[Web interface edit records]
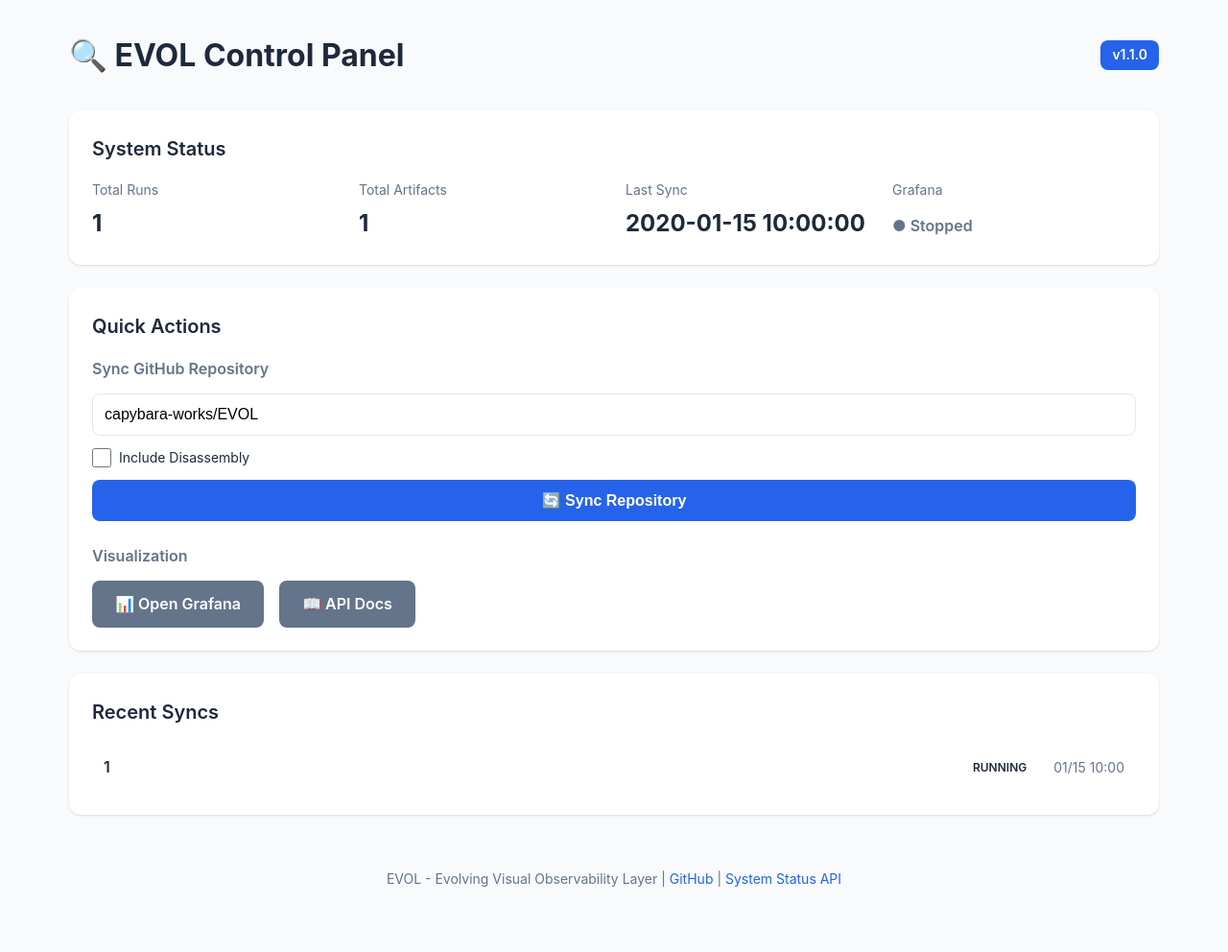
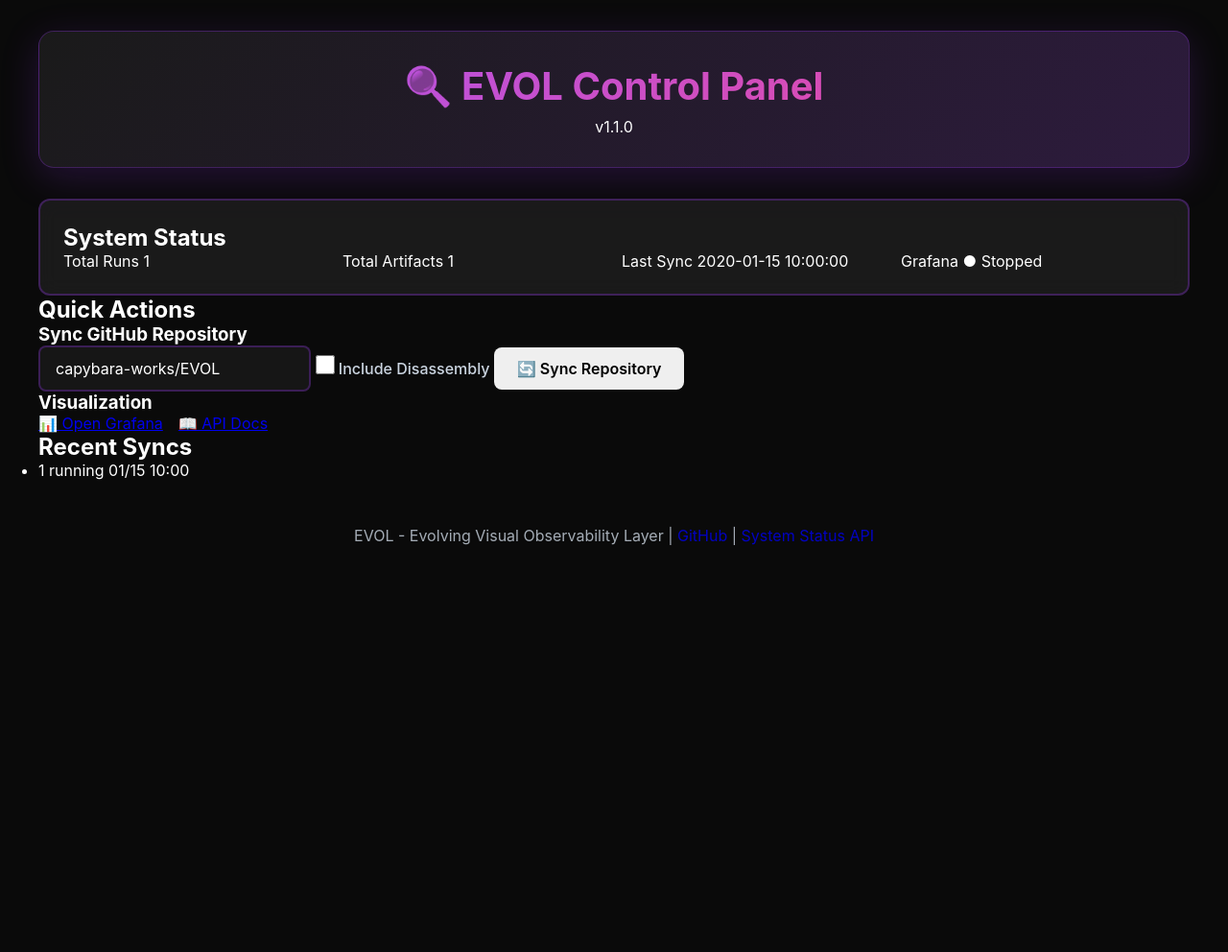
Before and after one commit to capybara-works/EVOL, a FastAPI app: page / in a window 1280 px wide. Shown: the whole page at 96% size. After the commit the page ends 568 px from the top, so only its background shows below. Run offline with FastAPI, Linux system fonts and the light colour scheme; tables that the repository leaves empty hold one stand-in row (values such as "Sample post").

Commit message:
design: Redesign WebUI with premium dark theme
- Black background (#0a0a0a) for professional look
- Vibrant purple accents (#9333ea, #a855f7) inspired by Accenture
- White text (#ffffff) with excellent contrast
- Dark gradient cards with purple borders and glow effects
- Improved hover states with purple highlights
- Glass morphism effects with backdrop blur
- High contrast ratios for accessibility (WCAG AAA compliant)
- Purple primary buttons with gradient and shadow
- Dark secondary buttons with purple borders
- Enhanced visual hierarchy with color and depth

```diff
--- a/evol/ui/static/style.css
+++ b/evol/ui/static/style.css
@@ -18,171 +18,218 @@
 }
 
 body {
-    font-family: -apple-system, BlinkMacSystemFont, 'Segoe UI', Roboto, 'Helvetica Neue', Arial, sans-serif;
-    background-color: var(--bg-color);
-    color: var(--text-color);
-    line-height: 1.6;
+    font-family: 'Inter', -apple-system, BlinkMacSystemFont, 'Segoe UI', system-ui, sans-serif;
+    background: #0a0a0a;
+    min-height: 100vh;
+    padding: 2rem;
+    color: #ffffff;
 }
 
 .container {
     max-width: 1200px;
     margin: 0 auto;
-    padding: 2rem;
 }
 
 header {
-    display: flex;
-    justify-content: space-between;
-    align-items: center;
+    background: linear-gradient(135deg, #1a1a1a 0%, #2d1b3d 100%);
+    padding: 2rem;
+    border-radius: 16px;
+    box-shadow: 0 10px 40px rgba(147, 51, 234, 0.2);
     margin-bottom: 2rem;
+    text-align: center;
+    border: 1px solid rgba(147, 51, 234, 0.3);
 }
 
 header h1 {
-    font-size: 2rem;
+    font-size: 2.5rem;
     font-weight: 700;
+    background: linear-gradient(135deg, #a855f7 0%, #ec4899 100%);
+    -webkit-background-clip: text;
+    -webkit-text-fill-color: transparent;
+    background-clip: text;
+    margin-bottom: 0.5rem;
 }
 
-.version {
-    background-color: var(--primary-color);
-    color: white;
-    padding: 0.25rem 0.75rem;
-    border-radius: 0.5rem;
-    font-size: 0.875rem;
-    font-weight: 600;
+.subtitle {
+    color: #cbd5e1;
+    font-size: 1.1rem;
 }
 
-.status-card,
-.actions-card,
-.recent-card {
-    background-color: var(--card-bg);
-    border-radius: 0.75rem;
-    padding: 1.5rem;
-    margin-bottom: 1.5rem;
-    box-shadow: var(--shadow);
+.dashboard {
+    display: grid;
+    gap: 2rem;
 }
 
-h2 {
-    font-size: 1.25rem;
-    font-weight: 600;
-    margin-bottom: 1rem;
-    color: var(--text-color);
+.status-section {
+    background: linear-gradient(135deg, #1a1a1a 0%, #2d1b3d 100%);
+    padding: 2rem;
+    border-radius: 16px;
+    box-shadow: 0 10px 40px rgba(147, 51, 234, 0.15);
+    border: 1px solid rgba(147, 51, 234, 0.2);
 }
 
-h3 {
-    font-size: 1rem;
-    font-weight: 600;
-    margin-bottom: 0.75rem;
-    color: var(--secondary-color);
+.status-section h2 {
+    font-size: 1.5rem;
+    margin-bottom: 1.5rem;
+    color: #ffffff;
+    display: flex;
+    align-items: center;
+    gap: 0.5rem;
 }
 
 .status-grid {
     display: grid;
     grid-template-columns: repeat(auto-fit, minmax(200px, 1fr));
-    gap: 1.5rem;
+    gap: 1rem;
 }
 
-.stat {
+.status-card {
+    background: rgba(30, 30, 30, 0.8);
+    padding: 1.5rem;
+    border-radius: 12px;
+    border: 2px solid rgba(147, 51, 234, 0.3);
+    transition: all 0.3s ease;
+    backdrop-filter: blur(10px);
+}
+
+.status-card:hover {
+    border-color: #a855f7;
+    transform: translateY(-2px);
+    box-shadow: 0 8px 20px rgba(168, 85, 247, 0.3);
+    background: rgba(45, 27, 61, 0.6);
+}
+
+.status-label {
+    font-size: 0.875rem;
+    color: #cbd5e1;
+    text-transform: uppercase;
+    letter-spacing: 0.05em;
+    margin-bottom: 0.5rem;
+}
+
+.status-value {
+    font-size: 2rem;
+    font-weight: 700;
+    color: #ffffff;
+}
+
+.status-value.running {
+    color: #10b981;
+}
+
+.status-value.stopped {
+    color: #ef4444;
+}
+
+.actions-section {
+    background: linear-gradient(135deg, #1a1a1a 0%, #2d1b3d 100%);
+    padding: 2rem;
+    border-radius: 16px;
+    box-shadow: 0 10px 40px rgba(147, 51, 234, 0.15);
+    border: 1px solid rgba(147, 51, 234, 0.2);
+}
+
+.actions-section h2 {
+    font-size: 1.5rem;
+    margin-bottom: 1.5rem;
+    color: #ffffff;
+}
+
+.action-group {
+    margin-bottom: 2rem;
+}
+
+.action-group h3 {
+    font-size: 1.125rem;
+    color: #cbd5e1;
+    margin-bottom: 1rem;
+}
+
+form {
     display: flex;
     flex-direction: column;
+    gap: 1rem;
 }
 
-.stat-label {
-    font-size: 0.875rem;
-    color: var(--secondary-color);
-    margin-bottom: 0.25rem;
+.form-group {
+    display: flex;
+    flex-direction: column;
+    gap: 0.5rem;
 }
 
-.stat-value {
-    font-size: 1.5rem;
-    font-weight: 700;
-    color: var(--text-color);
-}
-
-.status-indicator {
-    font-size: 1rem;
-    font-weight: 600;
-}
-
-.status-indicator.running {
-    color: var(--success-color);
-}
-
-.status-indicator.stopped {
-    color: var(--secondary-color);
-}
-
-.action-section {
-    margin-bottom: 1.5rem;
-}
-
-.action-section:last-child {
-    margin-bottom: 0;
-}
-
-.sync-form {
-    display: flex;
-    flex-direction: column;
-    gap: 0.75rem;
+label {
+    font-weight: 500;
+    color: #cbd5e1;
 }
 
 input[type="text"] {
-    padding: 0.75rem;
-    border: 1px solid var(--border-color);
-    border-radius: 0.5rem;
+    padding: 0.75rem 1rem;
+    border: 2px solid rgba(147, 51, 234, 0.3);
+    border-radius: 8px;
     font-size: 1rem;
-    transition: border-color 0.2s;
+    transition: all 0.3s ease;
+    font-family: inherit;
+    background: rgba(30, 30, 30, 0.6);
+    color: #ffffff;
+}
+
+input[type="text"]::placeholder {
+    color: #64748b;
 }
 
 input[type="text"]:focus {
     outline: none;
-    border-color: var(--primary-color);
+    border-color: #a855f7;
+    box-shadow: 0 0 0 3px rgba(168, 85, 247, 0.2);
+    background: rgba(45, 27, 61, 0.4);
 }
 
-.checkbox-label {
+.checkbox-group {
     display: flex;
     align-items: center;
     gap: 0.5rem;
-    font-size: 0.875rem;
-    cursor: pointer;
 }
 
-.checkbox-label input[type="checkbox"] {
+input[type="checkbox"] {
     width: 1.25rem;
     height: 1.25rem;
     cursor: pointer;
+    accent-color: #a855f7;
 }
 
-.btn {
+button {
     padding: 0.75rem 1.5rem;
     border: none;
-    border-radius: 0.5rem;
+    border-radius: 8px;
     font-size: 1rem;
     font-weight: 600;
     cursor: pointer;
-    transition: all 0.2s;
-    text-decoration: none;
-    display: inline-block;
-    text-align: center;
+    transition: all 0.3s ease;
+    font-family: inherit;
 }
 
-.btn-primary {
-    background-color: var(--primary-color);
+button.primary {
+    background: linear-gradient(135deg, #9333ea 0%, #c026d3 100%);
     color: white;
+    box-shadow: 0 4px 15px rgba(147, 51, 234, 0.4);
 }
 
-.btn-primary:hover {
-    background-color: #1d4ed8;
-    transform: translateY(-1px);
+button.primary:hover {
+    transform: translateY(-2px);
+    box-shadow: 0 8px 25px rgba(147, 51, 234, 0.6);
+    background: linear-gradient(135deg, #a855f7 0%, #d946ef 100%);
 }
 
-.btn-secondary {
-    background-color: var(--secondary-color);
-    color: white;
+button.secondary {
+    background: rgba(30, 30, 30, 0.8);
+    color: #cbd5e1;
+    border: 2px solid rgba(147, 51, 234, 0.3);
 }
 
-.btn-secondary:hover {
-    background-color: #475569;
-    transform: translateY(-1px);
+button.secondary:hover {
+    background: rgba(45, 27, 61, 0.6);
+    border-color: #a855f7;
+    color: #ffffff;
 }
 
 .button-group {
@@ -191,91 +238,60 @@
     flex-wrap: wrap;
 }
 
-.status-message {
-    margin-top: 0.75rem;
-    padding: 0.75rem;
-    border-radius: 0.5rem;
-    font-size: 0.875rem;
-    display: none;
+.syncs-section {
+    background: linear-gradient(135deg, #1a1a1a 0%, #2d1b3d 100%);
+    padding: 2rem;
+    border-radius: 16px;
+    box-shadow: 0 10px 40px rgba(147, 51, 234, 0.15);
+    border: 1px solid rgba(147, 51, 234, 0.2);
 }
 
-.status-message.success {
-    background-color: #d1fae5;
-    color: #065f46;
-    display: block;
+.syncs-section h2 {
+    font-size: 1.5rem;
+    margin-bottom: 1.5rem;
+    color: #ffffff;
 }
 
-.status-message.error {
-    background-color: #fee2e2;
-    color: #991b1b;
-    display: block;
+table {
+    width: 100%;
+    border-collapse: collapse;
 }
 
-.sync-list {
-    list-style: none;
+thead {
+    background: rgba(30, 30, 30, 0.6);
+    border-bottom: 2px solid rgba(147, 51, 234, 0.3);
 }
 
-.sync-item {
-    display: flex;
-    justify-content: space-between;
-    align-items: center;
-    padding: 0.75rem;
-    border-bottom: 1px solid var(--border-color);
+th {
+    text-align: left;
+    padding: 1rem;
+    font-weight: 600;
+    color: #cbd5e1;
+    text-transform: uppercase;
+    font-size: 0.875rem;
+    letter-spacing: 0.05em;
 }
 
-.sync-item:last-child {
-    border-bottom: none;
+td {
+    padding: 1rem;
+    border-top: 1px solid rgba(147, 51, 234, 0.2);
+    color: #e2e8f0;
 }
 
-.sync-repo {
-    font-weight: 600;
-    flex: 1;
-}
-
-.sync-status {
-    padding: 0.25rem 0.75rem;
-    border-radius: 0.25rem;
-    font-size: 0.75rem;
-    font-weight: 600;
-    text-transform: uppercase;
-    margin-right: 1rem;
-}
-
-.sync-status.status-success {
-    background-color: #d1fae5;
-    color: #065f46;
-}
-
-.sync-status.status-failure {
-    background-color: #fee2e2;
-    color: #991b1b;
-}
-
-.sync-status.status-cancelled {
-    background-color: #fef3c7;
-    color: #92400e;
-}
-
-.sync-time {
-    color: var(--secondary-color);
-    font-size: 0.875rem;
-}
-
-.empty-message {
-    color: var(--secondary-color);
+.empty-state {
     text-align: center;
-    padding: 2rem;
+    padding: 3rem;
+    color: #64748b;
 }
 
 footer {
+    margin-top: 3rem;
     text-align: center;
-    padding: 2rem 0;
-    color: var(--secondary-color);
-    font-size: 0.875rem;
+    color: #cbd5e1;
+    opacity: 0.8;
 }
 
 footer a {
-    color: var(--primary-color);
     text-decoration: none;
 }
 
```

▶ PROBLEM
What lines in the entries above hold "hover"? Copy every one.

▶ EXERCISE OUTPUT
- Improved hover states with purple highlights
+.status-card:hover {
-.btn-primary:hover {
+button.primary:hover {
-.btn-secondary:hover {
+button.secondary:hover {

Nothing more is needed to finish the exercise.